Unfortunately, there is something of a gap between being financially eligible for court assigned counsel (i.e., very poor or indigent) and being unable to afford to hire an attorney. Many people cannot afford to hire most attorneys in their area, yet are making too much to qualify for assigned cousel. It's an evaluation something akin to Welfare -- if you make too much or own too much, you can't get it even if you are struggling.
If you are working, or have assets or skills, you may want to talk to the local bar association for referrals. Some lawyers will agree to accept payments. Some may let you work off their bill. Keep looking! Contact every attorney in the phone book, if you must.
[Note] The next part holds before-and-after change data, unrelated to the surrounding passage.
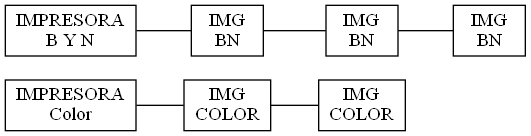
The Graphviz diagram Fase1/colaImpresoras.png in d-acetun/simulacion-sistema-impresion-de-imagenes, before a commit. Its source is kept beside it as Fase1/colaImpresoras.dot.
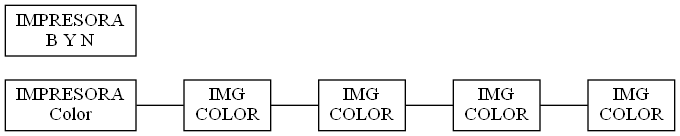
After the change.

Diff of the diagram source:
```diff
@@ -4,15 +4,13 @@
 0 [label="IMPRESORA\nColor"]
 1 [label="IMG\nCOLOR"]
 2 [label="IMG\nCOLOR"]
-3 [label="IMPRESORA\nB Y N"]
-4 [label="IMG\nBN"]
-5 [label="IMG\nBN"]
-6 [label="IMG\nBN"]
+3 [label="IMG\nCOLOR"]
+4 [label="IMG\nCOLOR"]
+5 [label="IMPRESORA\nB Y N"]
 0->1
 1->2
+2->3
 3->4
-4->5
-5->6
-{rank=same; 0; 3}
+{rank=same; 0; 5}
 rankdir=LR
 }
```
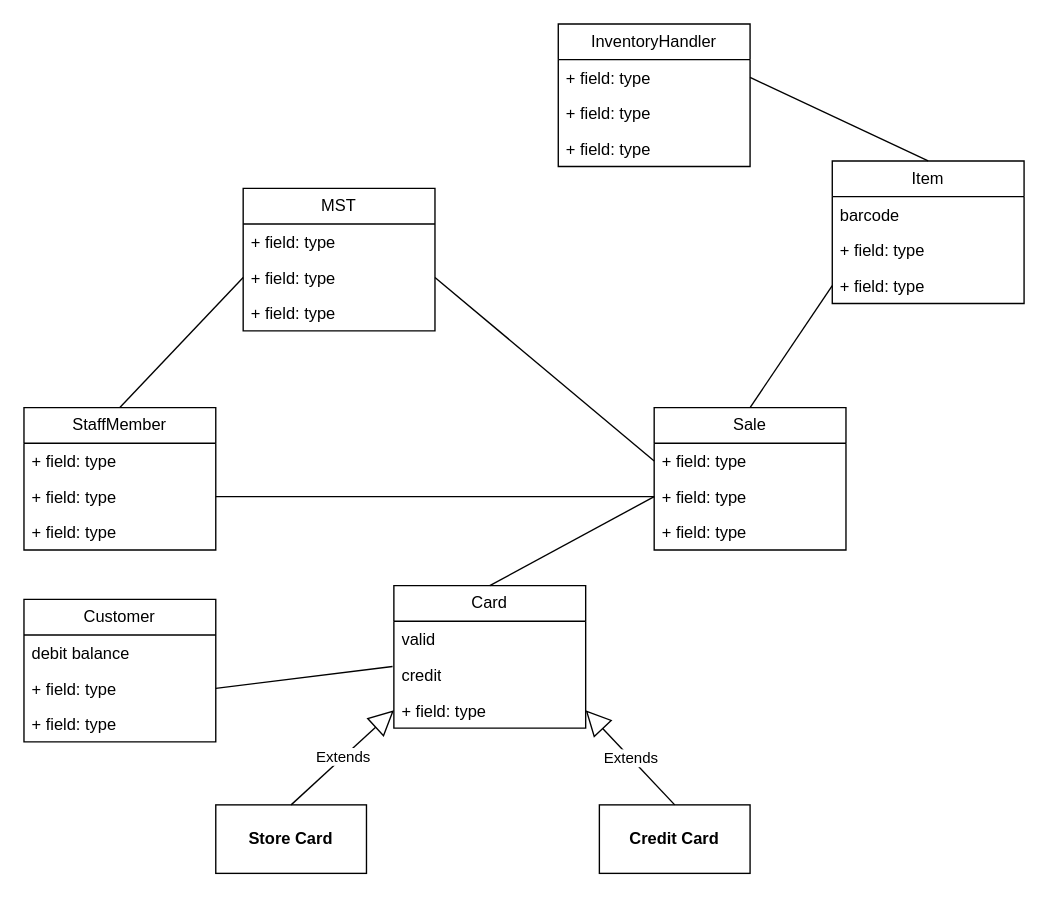
The draw.io diagram workshop5-week6.drawio in antonykimuom/SWEN30006-2025-SM1-workshop1-tuew05-14-00-team-12, before the edit. Source tidied: cells renumbered, new cells numbered last; positions are measured from the earlier drawing's top-left corner, leaving out a move shared by most shapes. Both pictures are drawn from the tidied source at 137%, with x=0, y=0 at pixel (23, 23).
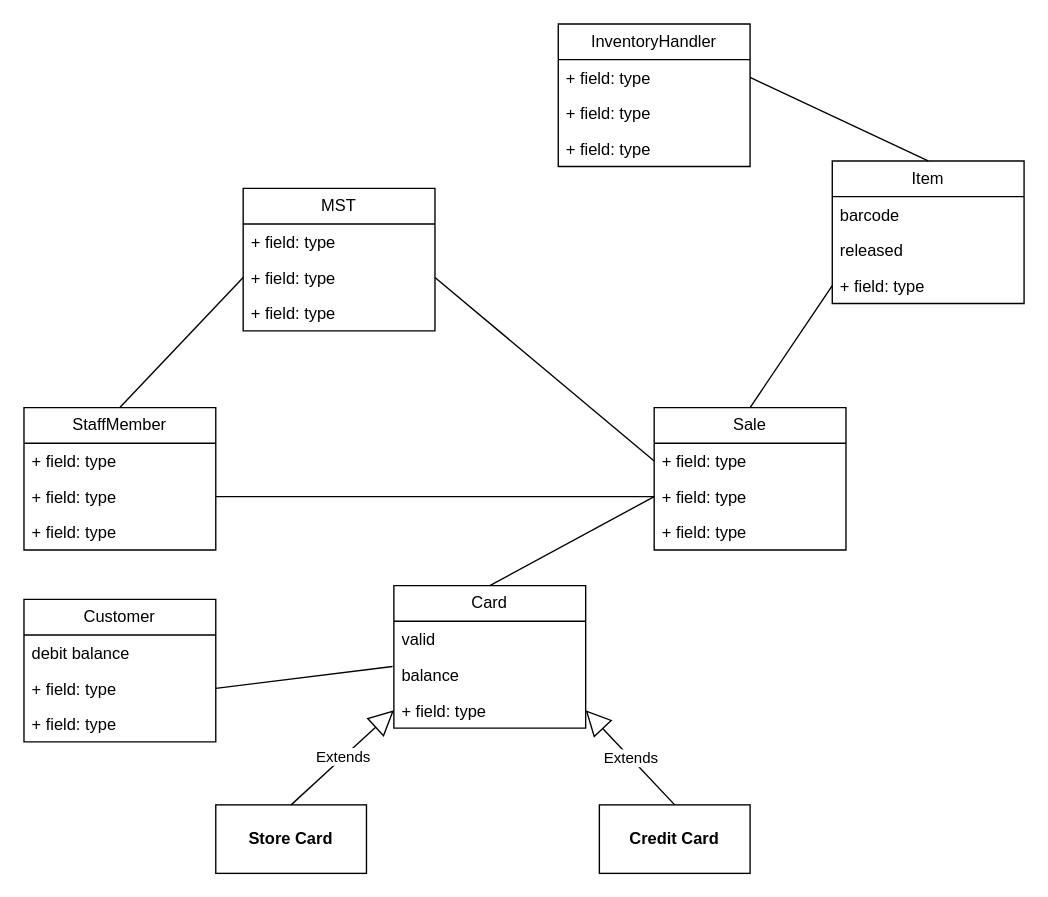
The same page after the edit.

Unchanged cells that the change refers to:
```xml
<mxCell id="2" value="Item" style="swimlane;fontStyle=0;horizontal=1;startSize=26;fillColor=none;whiteSpace=wrap;html=1;" parent="1" vertex="1">
  <mxGeometry x="590" y="100" width="140" height="104" as="geometry" />
</mxCell>
<mxCell id="14" value="Card" style="swimlane;fontStyle=0;horizontal=1;startSize=26;fillColor=none;whiteSpace=wrap;html=1;" parent="1" vertex="1">
  <mxGeometry x="270" y="410" width="140" height="104" as="geometry" />
</mxCell>
```

Change to the diagram source:
```diff
@@
-    <mxCell id="4" value="+ field: type" style="text;strokeColor=none;fillColor=none;align=left;verticalAlign=top;spacingLeft=4;spacingRight=4;overflow=hidden;whiteSpace=wrap;html=1;" parent="2" vertex="1">
+    <mxCell id="4" value="released" style="text;strokeColor=none;fillColor=none;align=left;verticalAlign=top;spacingLeft=4;spacingRight=4;overflow=hidden;whiteSpace=wrap;html=1;" parent="2" vertex="1">
       <mxGeometry y="52" width="140" height="26" as="geometry" />
     </mxCell>
@@
-    <mxCell id="16" value="credit" style="text;strokeColor=none;fillColor=none;align=left;verticalAlign=top;spacingLeft=4;spacingRight=4;overflow=hidden;whiteSpace=wrap;html=1;" parent="14" vertex="1">
+    <mxCell id="16" value="balance" style="text;strokeColor=none;fillColor=none;align=left;verticalAlign=top;spacingLeft=4;spacingRight=4;overflow=hidden;whiteSpace=wrap;html=1;" parent="14" vertex="1">
       <mxGeometry y="52" width="140" height="26" as="geometry" />
     </mxCell>
```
These can be hard times for some attorneys, too, and someone may take the case for less than they might have at other times, unless it is likely to be difficult or lengthy.
DISCLAIMER: This answer to a short simplified question is provided solely for general informational purposes only. This answer does not constitute legal advice, create an attorney-client relationship, or constitute attorney advertising.
While I agree with the first answer, the hard truth is you may end up representing yourself. Explain your situation to the judge again on the next court date and try to get another continuance. But, if the judge will not grant another continuance, you may need to be prepared to tell the judge how you want to proceed: plead, court trial, or jury trial.
When speaking to more attorneys, you may find one willing to look at the evidence in your case and advise you on the process/what you should do for a lesser fee than if the attorney was representing you in court and on the record. Some behind the scenes help, if you will.
Also, a local law school or bar association may be able to direct you to attorneys who will represent you pro bono.
While I agree with both prior answers, there is also the thought that you may have to make getting a lawyer a bigger priority or you won't need whatever money you have for other things because you could be in jail. Then you could lose everything else you may already have in your life.
Or you can go back and make yet another application for a pro bono lawyer through the local bar association or for assigned counsel lawyer through court again and see what the judge says this time through. Sometimes their opinions will change over time if you are absolutely sincere and can truly prove you can't afford an attorney.